, purely functional
subset of Lisp
") developed as a testbed for functional programming
concepts. It was first used for early experimentation with lazy evaluation
. An SECD machine
-based implementation written in an ALGOL
variant was published by the developer Peter Henderson
. The compiler
and virtual machine
are highly portable
and as a result have been implemented on many machines.
The base language provides the following functions only but extensions are discussed in Henderson's book for the explicit support of lazy evaluation and non-deterministic programming

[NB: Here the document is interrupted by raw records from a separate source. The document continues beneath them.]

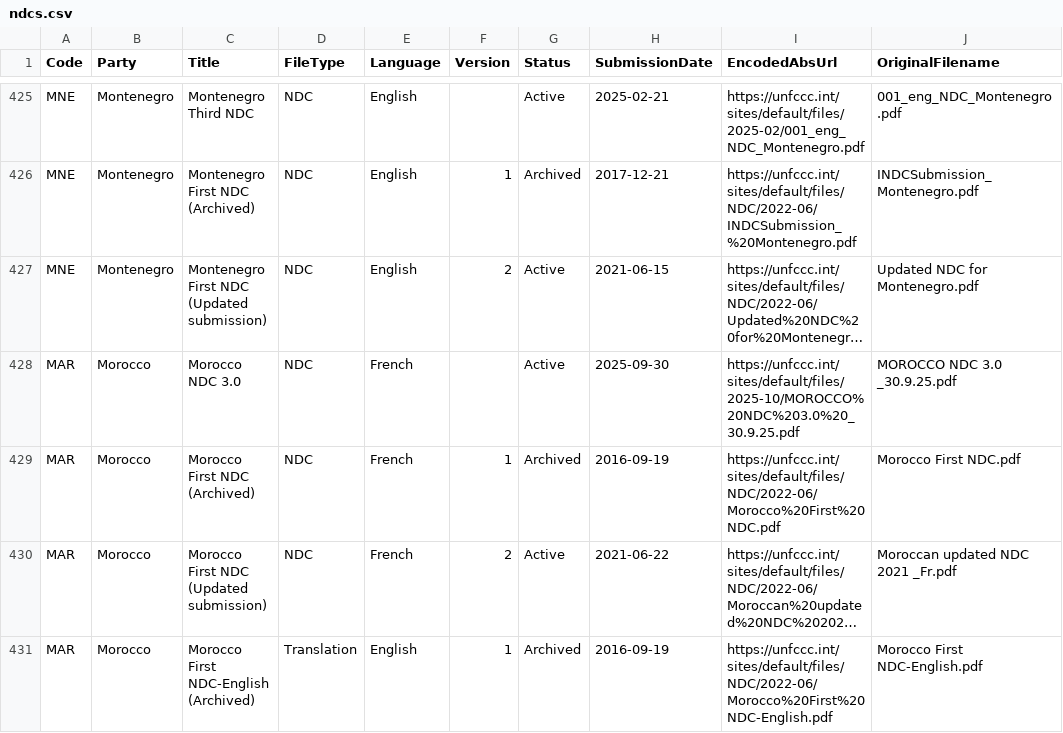
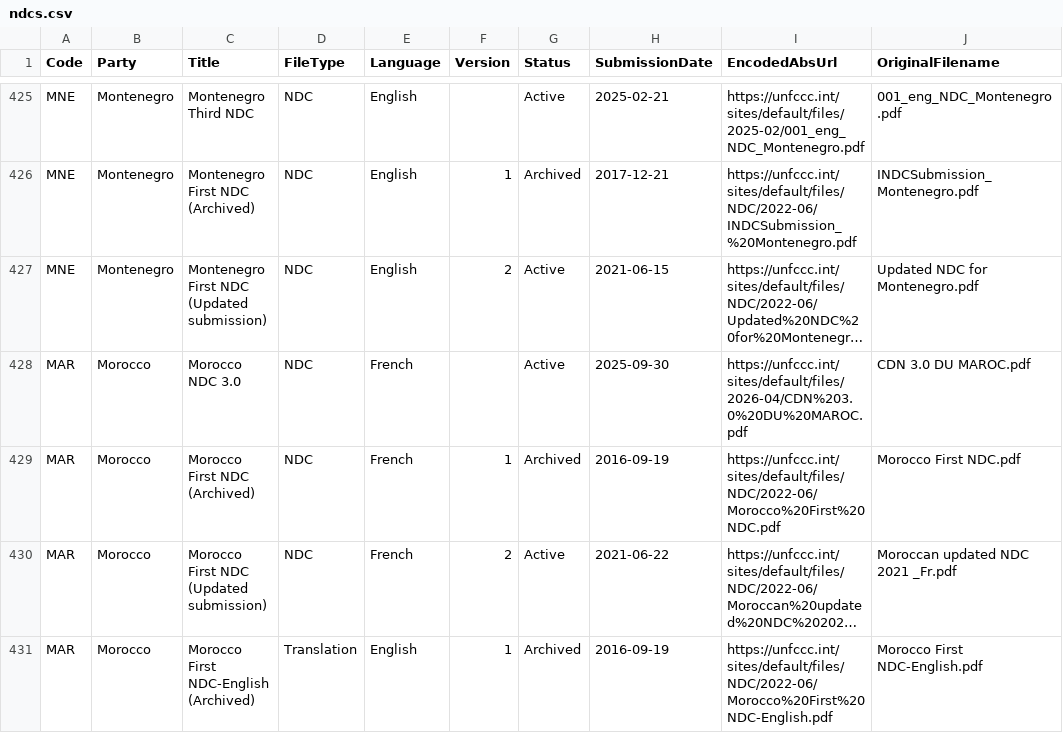
Before and after one commit to openclimatedata/ndcs, a CSV file: data/ndcs.csv, drawn as a sheet; only a part is shown, gaps mark what is left out; long unchanged cells end in …; the diff names each change by its address in the sheet, - before the commit and + after, or states it on an @@ line.

```diff
--- a/data/ndcs.csv
+++ b/data/ndcs.csv
-I428 (EncodedAbsUrl): https://unfccc.int/sites/default/files/2025-10/MOROCCO%20NDC%203.0%20_30.9.25.pdf
+I428 (EncodedAbsUrl): https://unfccc.int/sites/default/files/2026-04/CDN%203.0%20DU%20MAROC.pdf
-J428 (OriginalFilename): MOROCCO NDC 3.0 _30.9.25.pdf
+J428 (OriginalFilename): CDN 3.0 DU MAROC.pdf
```
Also changed, not shown: 1 other file.
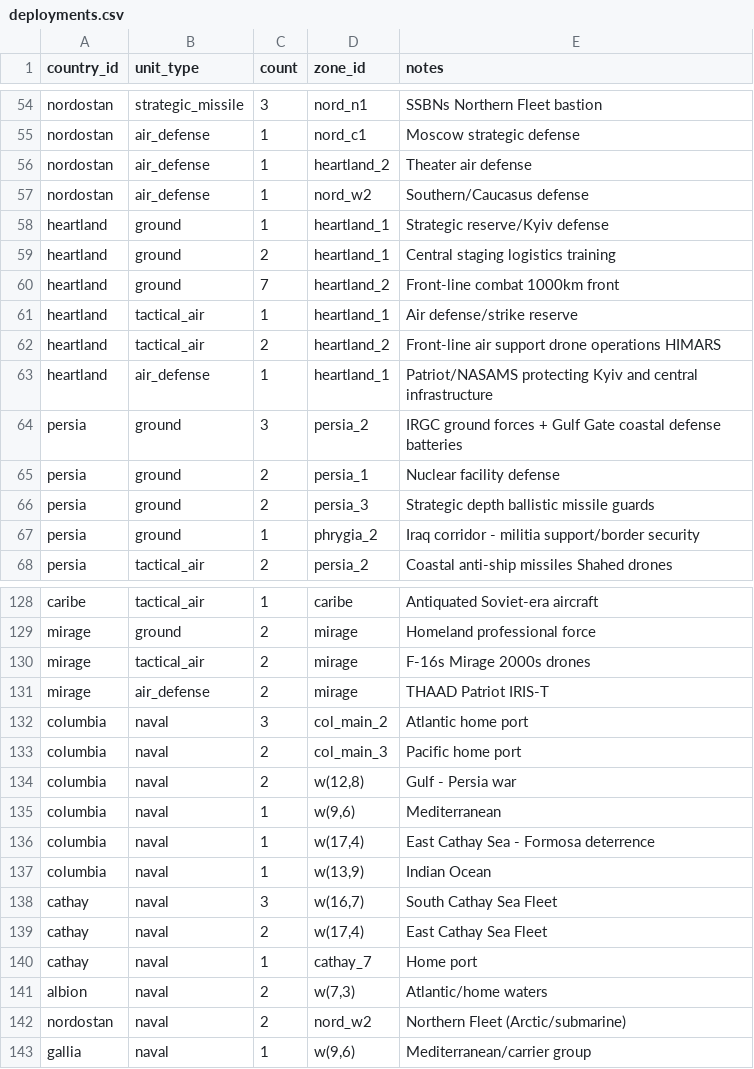
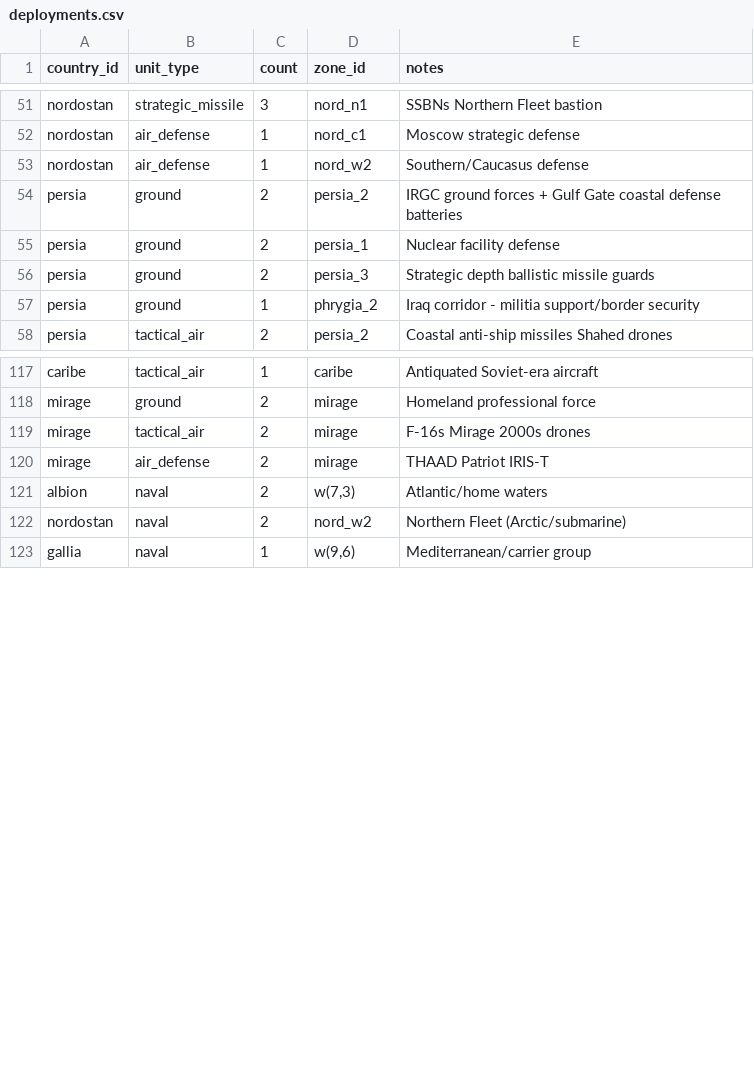
Before and after one commit to Mar-Atn/THUCYDIDES, a CSV file: 2 SEED/C_MECHANICS/C4_DATA/deployments.csv, drawn as a sheet; only a part is shown, gaps mark what is left out; the diff covers the shown part only.

```diff
--- a/2 SEED/C_MECHANICS/C4_DATA/deployments.csv
+++ b/2 SEED/C_MECHANICS/C4_DATA/deployments.csv
@@ -55,11 +52,4 @@ nordostan,strategic_missile,3,nord_n1,SSBNs Northern Fleet bastion
 nordostan,air_defense,1,nord_c1,Moscow strategic defense
-nordostan,air_defense,1,heartland_2,Theater air defense
 nordostan,air_defense,1,nord_w2,Southern/Caucasus defense
-heartland,ground,1,heartland_1,Strategic reserve/Kyiv defense
-heartland,ground,2,heartland_1,Central staging logistics training
-heartland,ground,7,heartland_2,Front-line combat 1000km front
-heartland,tactical_air,1,heartland_1,Air defense/strike reserve
-heartland,tactical_air,2,heartland_2,Front-line air support drone operations HIMARS
-heartland,air_defense,1,heartland_1,Patriot/NASAMS protecting Kyiv and central infrastructure
-persia,ground,3,persia_2,IRGC ground forces + Gulf Gate coastal defense batteries
+persia,ground,2,persia_2,IRGC ground forces + Gulf Gate coastal defense batteries
 persia,ground,2,persia_1,Nuclear facility defense
@@ -131,11 +120,2 @@ mirage,tactical_air,2,mirage,F-16s Mirage 2000s drones
 mirage,air_defense,2,mirage,THAAD Patriot IRIS-T
-columbia,naval,3,col_main_2,Atlantic home port
-columbia,naval,2,col_main_3,Pacific home port
-columbia,naval,2,"w(12,8)",Gulf - Persia war
-columbia,naval,1,"w(9,6)",Mediterranean
-columbia,naval,1,"w(17,4)",East Cathay Sea - Formosa deterrence
-columbia,naval,1,"w(13,9)",Indian Ocean
-cathay,naval,3,"w(16,7)",South Cathay Sea Fleet
-cathay,naval,2,"w(17,4)",East Cathay Sea Fleet
-cathay,naval,1,cathay_7,Home port
 albion,naval,2,"w(7,3)",Atlantic/home waters
```
Also changed, not shown: 20 added rows and 4 removed rows elsewhere in this file.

.atom: given an expression returns True if its value is atomic; False if not.add: given two expressions returns the sum of their numeric values.car: given an expression whose value is a pair, returns the pair's first value.cdr: given an expression whose value is a pair, returns the pair's second value.cons: given two expressions returns a value pair consisting of their values.div: given two expressions returns the dividend of their numeric values.eq: given two expressions returns True if their values are equal; False if not.if: given three expressions returns the value of the second if the value of the first is True, otherwise returns the value of the third.lambda: given an expression, returns that expression as an evaluable value.let: given a list of named expressions, returns that list as a single evaluable value.letrec: given a list of named expressions, returns that list as a single evaluable value.leq: given two expressions, returns True if the value of the first is numerically less than or equal to the value of the second; False if not.rem: given two expressions, returns the remainder of their numeric values.mul: given two expressions, returns the product of their numeric values.quote: given an expression, returns that expression as a value.sub: given two expressions, returns the difference of their numeric values.
The functions, lambda, let, and letrec, are similar but have subtle differences in the way that they treat named variables which make them useful in different ways. lambda defines and returns a function, let assigns expressions to variable names, and letrec is essentially similar to let except it allows for the definition of recursive functions.
- Peter Henderson, "Functional Programming: Application and Implementation", 1980, Prentice Hall (ISBN 0-13-331579-7)
- Peter Henderson, Geraint A. Jones, and Simon B. Jones, "The LispKit Manual" (ISBN 0-902928-18-X)
- http://lispkit.members.beeb.net/ - New GNU Pascal LispKit port.
- http://www.cs.uml.edu/~giam/DPL/Code/lispkit/LKIT-2/ - Archive of old LispKit LISP code and files.
- http://perun.im.ns.ac.yu/radovanovic/publications/2002-prim-lisp.pdf - Paper about a LispKit LISP implementation in Java.